PROVIDED INFORMATION>
• • • • • • •
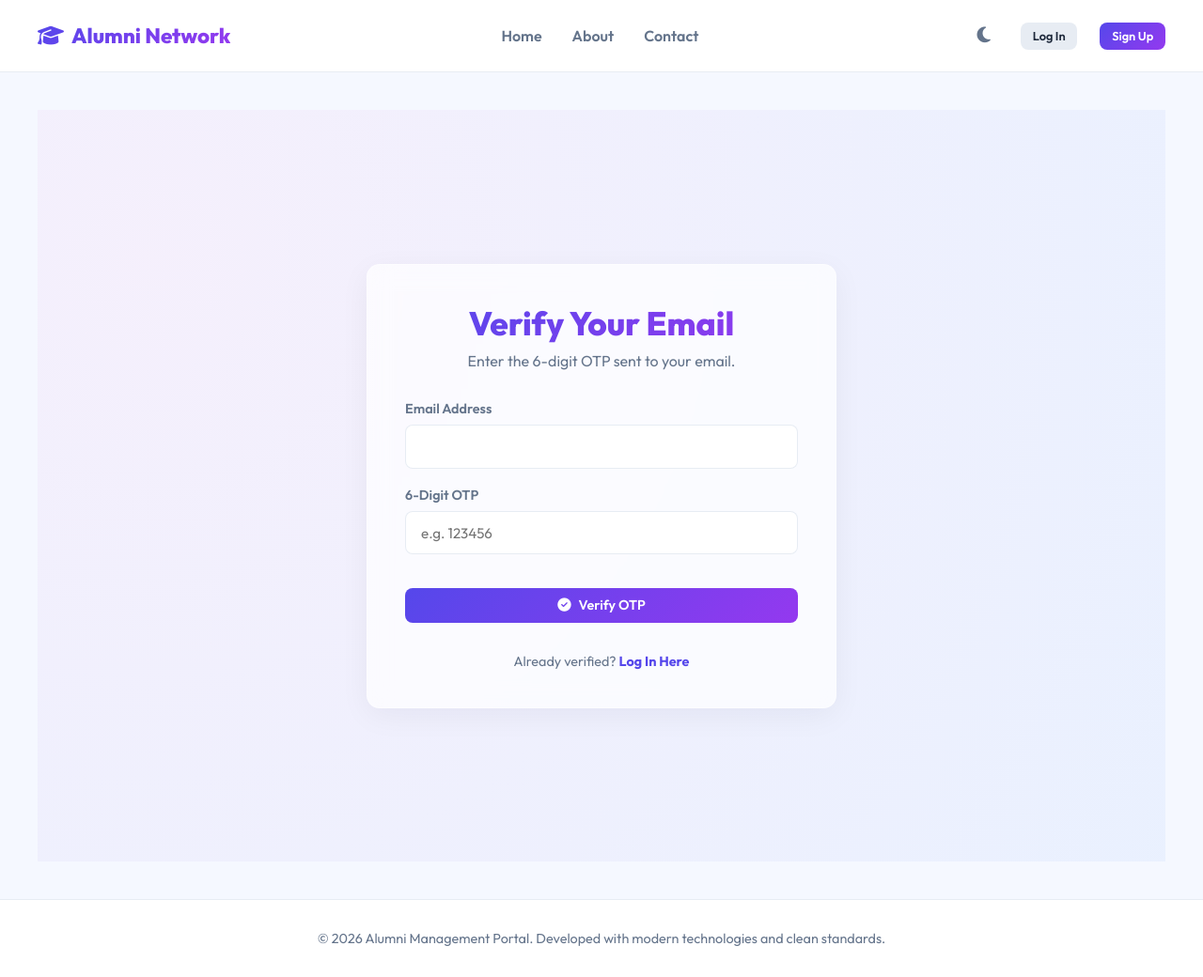
After one commit to Naveenph/alumini_ai, a Flask app: page /auth/verify-otp in a window 1280 px wide. The commit adds this page. Shown: the whole page at 94% size. Run offline with Flask 3, Linux system fonts and the light colour scheme; parts of the project's set-up code (start-up, migrations or seed data) failed here and were passed over.

Commit message:
Update registration validation, add dev mode OTP logging, and update UI features

```diff
--- a/app.py
+++ b/app.py
@@ -1,7 +1,7 @@
 import os
 from flask import Flask, render_template, redirect, url_for, request, flash, session
 from dotenv import load_dotenv
-from models.base import db
+from models.base import db, mail
 from models.models import Admin, Alumni, Student, ActivityLog
 from database.connection import get_database_uri
 
@@ -19,6 +19,18 @@ app.config['SQLALCHEMY_TRACK_MODIFICATIONS'] = False
 
 # Initialize SQLAlchemy
 db.init_app(app)
+
+# Mail Configuration
+app.config['MAIL_SERVER'] = os.getenv('MAIL_SERVER', 'smtp.gmail.com')
+app.config['MAIL_PORT'] = int(os.getenv('MAIL_PORT', 587))
+app.config['MAIL_USERNAME'] = os.getenv('MAIL_USERNAME')
+app.config['MAIL_PASSWORD'] = os.getenv('MAIL_PASSWORD')
+app.config['MAIL_USE_TLS'] = os.getenv('MAIL_USE_TLS', 'True').lower() in ['true', '1', 't']
+app.config['MAIL_USE_SSL'] = os.getenv('MAIL_USE_SSL', 'False').lower() in ['true', '1', 't']
+app.config['MAIL_DEFAULT_SENDER'] = os.getenv('MAIL_USERNAME')
+
+# Initialize Mail
+mail.init_app(app)
 
 # Register Blueprints
 from routes.auth import auth_bp
--- a/models/base.py
+++ b/models/base.py
@@ -1,4 +1,6 @@
 from flask_sqlalchemy import SQLAlchemy
+from flask_mail import Mail
 
 # Share the db instance across models
 db = SQLAlchemy()
+mail = Mail()
--- a/requirements.txt
+++ b/requirements.txt
@@ -4,3 +4,4 @@ PyMySQL==1.1.0
 cryptography==42.0.5
 python-dotenv==1.0.1
 Pillow==10.2.0
+Flask-Mail==0.10.0
--- a/routes/alumni.py
+++ b/routes/alumni.py
@@ -2,7 +2,7 @@ import os
 from flask import Blueprint, render_template, redirect, url_for, request, flash, session
 from werkzeug.utils import secure_filename
 from models.base import db
-from models.models import Alumni, Student, JobPosting, Webinar, MentorshipRequest, WebinarRegistration, Notification
+from models.models import Alumni, Student, JobPosting, Webinar, MentorshipRequest, WebinarRegistration, Notification, FlashcardImage
 from routes.auth import alumni_required
 
 alumni_bp = Blueprint('alumni', __name__, url_prefix='/alumni')
@@ -35,6 +35,9 @@ def dashboard():
         ann.is_read = True
     db.session.commit()
 
+    # Flashcards
+    flashcards = FlashcardImage.query.order_by(FlashcardImage.created_at.desc()).all()
+
     return render_template(
         'alumni/dashboard.html',
         alumni=alumni,
@@ -42,7 +45,8 @@ def dashboard():
         total_webinars=total_webinars,
         total_connections=total_connections,
         pending_requests=pending_requests,
-        announcements=announcements
+        announcements=announcements,
+        flashcards=flashcards
     )
 
 # Connection Request Moderation (Approve/Reject Student Connects)
--- a/routes/auth.py
+++ b/routes/auth.py
@@ -1,8 +1,20 @@
 import os
 from flask import Blueprint, render_template, redirect, url_for, request, flash, session
 from functools import wraps
-from models.base import db
+import uuid
+import random
+from models.base import db, mail
+from flask_mail import Message
 from models.models import Admin, Alumni, Student, ActivityLog
+
+def send_verification_email(email, name, token, otp):
+    try:
+        msg = Message('Verify your Alumni Network Account', recipients=[email])
+        verify_link = url_for('auth.verify_email', token=token, _external=True)
+        msg.body = f"Hello {name},\n\nYour OTP for email verification is: {otp}\n\nYou can also click the link below to verify your account:\n{verify_link}\n\nThank you!"
+        mail.send(msg)
+    except Exception as e:
+        print("Email sending failed:", e)
 
 auth_bp = Blueprint('auth', __name__)
 
@@ -132,6 +144,10 @@ def login_alumni():
 
     alumni = Alumni.query.filter_by(email=email).first()
     if alumni and alumni.check_password(password):
+        if not alumni.is_email_verified:
+            flash("Please verify your email address first.", "warning")
+            return redirect(url_for('auth.verify_otp_view', email=email, role='alumni'))
+
         if not alumni.is_approved:
             flash("Your registration is pending approval by the Admin.", "warning")
             return redirect(url_for('auth.login_view'))
@@ -157,10 +173,14 @@ def register_alumni():
     designation = request.form.get('designation', '').strip()
     skills = request.form.get('skills', '').strip()
     domain = request.form.get('domain', '').strip()
-    linkedin = request.form.get('linkedin', '').strip()
 
     if not name or not email or not password or not graduation_year:
         flash("Please fill in all required fields.", "danger")
+        return redirect(url_for('auth.register_view'))
+
+    allowed_domain = os.getenv("ALLOWED_EMAIL_DOMAIN", "")
+    if allowed_domain and not email.endswith(allowed_domain):
+        flash(f"Only emails ending with {allowed_domain} are allowed.", "danger")
         return redirect(url_for('auth.register_view'))
 
     if Admin.query.filter_by(email=email).first() or Alumni.query.filter_by(email=email).first() or Student.query.filter_by(email=email).first():
@@ -175,15 +195,18 @@ def register_alumni():
         designation=designation if designation else None,
         skills=skills if skills else None,
         domain=domain if domain else None,
-        linkedin=linkedin if linkedin else None,
         is_approved=False
     )
+    new_alumni.email_verification_token = str(uuid.uuid4())
+    new_alumni.email_verification_otp = str(random.randint(100000, 999999))
     new_alumni.set_password(password)
     db.session.add(new_alumni)
     db.session.commit()
 
-    flash("Registration submitted successfully! Please wait for Admin approval before logging in.", "info")
-    return redirect(url_for('auth.login_view'))
+    send_verification_email(email, name, new_alumni.email_verification_token, new_alumni.email_verification_otp)
+
+    flash("Registration successful! Please check your email for the verification code.", "info")
+    return redirect(url_for('auth.verify_otp_view', email=email, role='alumni'))
 
 # 3. Student Auth Handlers
 @auth_bp.route('/login/student', methods=['POST'])
@@ -193,6 +216,10 @@ def login_student():
 
     student = Student.query.filter_by(email=email).first()
     if student and student.check_password(password):
+        if not student.is_email_verified:
+            flash("Please verify your email address first.", "warning")
+            return redirect(url_for('auth.verify_otp_view', email=email, role='student'))
+
         if not student.is_approved:
             flash("Your registration is pending approval by the Admin.", "warning")
             return redirect(url_for('auth.login_view'))
@@ -221,6 +248,11 @@ def register_student():
         flash("Please fill in all required fields.", "danger")
         return redirect(url_for('auth.register_view'))
 
+    allowed_domain = os.getenv("ALLOWED_EMAIL_DOMAIN", "")
+    if allowed_domain and not email.endswith(allowed_domain):
+        flash(f"Only emails ending with {allowed_domain} are allowed.", "danger")
+        return redirect(url_for('auth.register_view'))
+
     if Admin.query.filter_by(email=email).first() or Alumni.query.filter_by(email=email).first() or Student.query.filter_by(email=email).first():
         flash("An account with this email already exists.", "danger")
         return redirect(url_for('auth.register_view'))
@@ -233,12 +265,16 @@ def register_student():
         domain=domain if domain else None,
         is_approved=False
     )
+    new_student.email_verification_token = str(uuid.uuid4())
+    new_student.email_verification_otp = str(random.randint(100000, 999999))
     new_student.set_password(password)
     db.session.add(new_student)
     db.session.commit()
 
-    flash("Registration submitted successfully! Please wait for Admin approval before logging in.", "info")
-    return redirect(url_for('auth.login_view'))
+    send_verification_email(email, name, new_student.email_verification_token, new_student.email_verification_otp)
+
+    flash("Registration successful! Please check your email for the verification code.", "info")
+    return redirect(url_for('auth.verify_otp_view', email=email, role='student'))
 
 # Forgot Password (Mock verification & reset)
 @auth_bp.route('/forgot-password', methods=['GET', 'POST'])
@@ -270,6 +306,70 @@ def forgot_password():
 
     return render_template('forgot_password.html')
 
+# Email Verification Endpoints
+@auth_bp.route('/verify/<token>')
+def verify_email(token):
+    # Check alumni
+    alumni = Alumni.query.filter_by(email_verification_token=token).first()
+    if alumni:
+        alumni.is_email_verified = True
+        alumni.email_verification_token = None
+        alumni.email_verification_otp = None
+        db.session.commit()
+        flash("Email verified successfully! You can now log in.", "success")
+        return redirect(url_for('auth.login_view'))
+
+    student = Student.query.filter_by(email_verification_token=token).first()
+    if student:
+        student.is_email_verified = True
+        student.email_verification_token = None
+        student.email_verification_otp = None
+        db.session.commit()
+        flash("Email verified successfully! You can now log in.", "success")
+        return redirect(url_for('auth.login_view'))
+
+    flash("Invalid or expired verification link.", "danger")
+    return redirect(url_for('auth.login_view'))
+
+@auth_bp.route('/verify-otp', methods=['GET', 'POST'])
+def verify_otp_view():
+    if request.method == 'POST':
+        email = request.form.get('email', '').strip()
+        otp = request.form.get('otp', '').strip()
+        role = request.form.get('role', '')
+
+        if not email or not otp or not role:
+            flash("Please provide all required fields.", "danger")
+            return redirect(url_for('auth.verify_otp_view', email=email, role=role))
+
+        user = None
+        if role == 'alumni':
+            user = Alumni.query.filter_by(email=email).first()
+        elif role == 'student':
+            user = Student.query.filter_by(email=email).first()
+
+        if user and user.email_verification_otp == otp:
+            user.is_email_verified = True
+            user.email_verification_token = None
+            user.email_verification_otp = None
+            db.session.commit()
+            flash("Email verified successfully! You can now log in.", "success")
+            return redirect(url_for('auth.login_view'))
+        else:
+            flash("Invalid OTP.", "danger")
+            return redirect(url_for('auth.verify_otp_view', email=email, role=role))
+
+    email = request.args.get('email', '')
+    role = request.args.get('role', '')
+
+    console_otp = ""
+    if email and role:
+        user = Alumni.query.filter_by(email=email).first() if role == 'alumni' else Student.query.filter_by(email=email).first()
+        if user and user.email_verification_otp:
+            console_otp = user.email_verification_otp
+
+    return render_template('verify_otp.html', email=email, role=role, console_otp=console_otp)
+
 # Logout
 @auth_bp.route('/logout')
 def logout():
--- a/routes/student.py
+++ b/routes/student.py
@@ -2,7 +2,7 @@ import os
 from flask import Blueprint, render_template, redirect, url_for, request, flash, session
 from werkzeug.utils import secure_filename
 from models.base import db
-from models.models import Student, Alumni, JobPosting, Event, Webinar, EventRegistration, WebinarRegistration, MentorshipRequest, Notification, AIRecommendation
+from models.models import Student, Alumni, JobPosting, Event, Webinar, EventRegistration, WebinarRegistration, MentorshipRequest, Notification, AIRecommendation, FlashcardImage
 from routes.auth import student_required
 
 student_bp = Blueprint('student', __name__, url_prefix='/student')
@@ -147,6 +147,9 @@ def dashboard():
         notif.is_read = True
     db.session.commit()
 
+    # Flashcards
+    flashcards = FlashcardImage.query.order_by(FlashcardImage.created_at.desc()).all()
+
     return render_template(
         'student/dashboard.html',
         student=student,
@@ -155,7 +158,8 @@ def dashboard():
         connections_count=connections_count,
         rec_alumni=rec_alumni,
         rec_jobs=rec_jobs,
-        notifications=notifications
+        notifications=notifications,
+        flashcards=flashcards
     )
 
 # Student Profile Edit
--- a/templates/base.html
+++ b/templates/base.html
@@ -59,6 +59,11 @@
                     <li>
                         <a href="{{ url_for('admin.manage_webinars') }}" class="sidebar-link {% if request.endpoint == 'admin.manage_webinars' %}active{% endif %}">
                             <i class="fas fa-video"></i> Manage Webinars
+                        </a>
+                    </li>
+                    <li>
+                        <a href="{{ url_for('admin.manage_flashcards') }}" class="sidebar-link {% if request.endpoint == 'admin.manage_flashcards' %}active{% endif %}">
+                            <i class="fas fa-images"></i> Manage Flashcards
                         </a>
                     </li>
                     <li>
--- /dev/null
+++ b/templates/verify_otp.html
@@ -0,0 +1,47 @@
+{% extends 'base.html' %}
+
+{% block title %}Alumni Network System - Verify Email{% endblock %}
+
+{% block content %}
+<div class="auth-page">
+    <div class="glass-panel auth-card">
+        <div class="auth-header">
+            <h2 class="auth-title">Verify Your Email</h2>
+            <p class="auth-subtitle">Enter the 6-digit OTP sent to your email.</p>
+        </div>
+
+        <form action="{{ url_for('auth.verify_otp_view') }}" method="POST" class="auth-form active">
+            <div class="form-group">
+                <label for="email" class="form-label">Email Address</label>
+                <input type="email" id="email" name="email" class="form-input" value="{{ email }}" readonly required>
+            </div>
+
+            <input type="hidden" name="role" value="{{ role }}">
+
+            <div class="form-group">
+                <label for="otp" class="form-label">6-Digit OTP</label>
+                <input type="text" id="otp" name="otp" class="form-input" placeholder="e.g. 123456" required pattern="\d{6}" maxlength="6">
+            </div>
+
+            <button type="submit" class="btn btn-primary" style="width: 100%; justify-content: center; margin-top: 1rem;">
+                <i class="fas fa-check-circle"></i> Verify OTP
+            </button>
+        </form>
+
+        <!-- Helper Actions -->
+        <div style="margin-top: 2rem; text-align: center; font-size: 0.9rem; color: var(--text-secondary);">
+            <p>Already verified? <a href="{{ url_for('auth.login_view') }}" class="accent-text" style="font-weight: 700; color: var(--accent-color);">Log In Here</a></p>
+        </div>
+    </div>
+</div>
+{% endblock %}
+
+{% block scripts %}
+{% if console_otp %}
+<script>
+    console.log("=========================================");
+    console.log("🔑 DEVELOPER MODE: Your OTP is: {{ console_otp }}");
+    console.log("=========================================");
+</script>
+{% endif %}
+{% endblock %}
```
Also changed, not shown: models/models.py (+14 -0 lines), routes/admin.py (+53 -1 lines), templates/admin/flashcards.html (added, +57 -0 lines), templates/alumni/dashboard.html (+14 -0 lines), templates/index.html (+0 -18 lines), templates/register.html (+2 -6 lines), templates/student/dashboard.html (+14 -0 lines), static/uploads/flashcard_1779648425_Screenshot_2025-07-08_140525.png (added), static/uploads/flashcard_1779648439_Screenshot_2025-07-28_222331.png (added).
• • • • • • •
DIRECTIONS>
Only lines with the word "query" are wanted, so copy each one from the records.

SOLUTION FOR THIS PROBLEM>
+    flashcards = FlashcardImage.query.order_by(FlashcardImage.created_at.desc()).all()
     alumni = Alumni.query.filter_by(email=email).first()
     if Admin.query.filter_by(email=email).first() or Alumni.query.filter_by(email=email).first() or Student.query.filter_by(email=email).first():
     student = Student.query.filter_by(email=email).first()
     if Admin.query.filter_by(email=email).first() or Alumni.query.filter_by(email=email).first() or Student.query.filter_by(email=email).first():
+    alumni = Alumni.query.filter_by(email_verification_token=token).first()
+    student = Student.query.filter_by(email_verification_token=token).first()
+            user = Alumni.query.filter_by(email=email).first()
+            user = Student.query.filter_by(email=email).first()
+        user = Alumni.query.filter_by(email=email).first() if role == 'alumni' else Student.query.filter_by(email=email).first()
+    flashcards = FlashcardImage.query.order_by(FlashcardImage.created_at.desc()).all()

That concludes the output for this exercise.